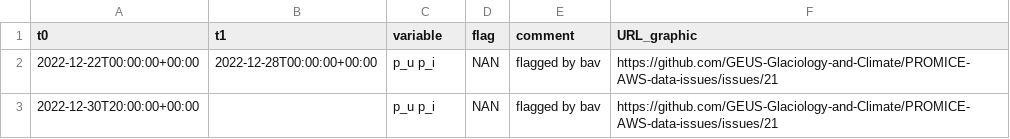
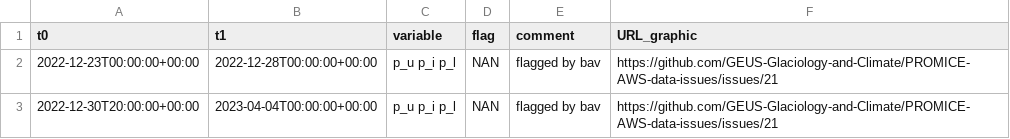
Before and after one commit to GEUS-Glaciology-and-Climate/PROMICE-AWS-data-issues, a CSV file: flags/NAU.csv, drawn as a sheet.

```diff
--- a/flags/NAU.csv
+++ b/flags/NAU.csv
@@ -1,3 +1,3 @@
 t0, t1, variable, flag, comment, URL_graphic
-2022-12-22T00:00:00+00:00, 2022-12-28T00:00:00+00:00, p_u p_i, NAN, flagged by bav, https://github.com/GEUS-Glaciology-and-Climate/PROMICE-AWS-data-issues/issues/21
-2022-12-30T20:00:00+00:00, , p_u p_i, NAN, flagged by bav, https://github.com/GEUS-Glaciology-and-Climate/PROMICE-AWS-data-issues/issues/21
+2022-12-23T00:00:00+00:00, 2022-12-28T00:00:00+00:00, p_u p_i p_l, NAN, flagged by bav, https://github.com/GEUS-Glaciology-and-Climate/PROMICE-AWS-data-issues/issues/21
+2022-12-30T20:00:00+00:00, 2023-04-04T00:00:00+00:00, p_u p_i p_l, NAN, flagged by bav, https://github.com/GEUS-Glaciology-and-Climate/PROMICE-AWS-data-issues/issues/21
```
Also changed, not shown: flags/CP1.csv.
• • • • • • •
*Description of the task:* Pictures stay out; everything else in the listing above gets restated word for word.

*Task result:*
Before and after one commit to GEUS-Glaciology-and-Climate/PROMICE-AWS-data-issues, a CSV file: flags/NAU.csv, drawn as a sheet.

```diff
--- a/flags/NAU.csv
+++ b/flags/NAU.csv
@@ -1,3 +1,3 @@
 t0, t1, variable, flag, comment, URL_graphic
-2022-12-22T00:00:00+00:00, 2022-12-28T00:00:00+00:00, p_u p_i, NAN, flagged by bav, https://github.com/GEUS-Glaciology-and-Climate/PROMICE-AWS-data-issues/issues/21
-2022-12-30T20:00:00+00:00, , p_u p_i, NAN, flagged by bav, https://github.com/GEUS-Glaciology-and-Climate/PROMICE-AWS-data-issues/issues/21
+2022-12-23T00:00:00+00:00, 2022-12-28T00:00:00+00:00, p_u p_i p_l, NAN, flagged by bav, https://github.com/GEUS-Glaciology-and-Climate/PROMICE-AWS-data-issues/issues/21
+2022-12-30T20:00:00+00:00, 2023-04-04T00:00:00+00:00, p_u p_i p_l, NAN, flagged by bav, https://github.com/GEUS-Glaciology-and-Climate/PROMICE-AWS-data-issues/issues/21
```
Also changed, not shown: flags/CP1.csv.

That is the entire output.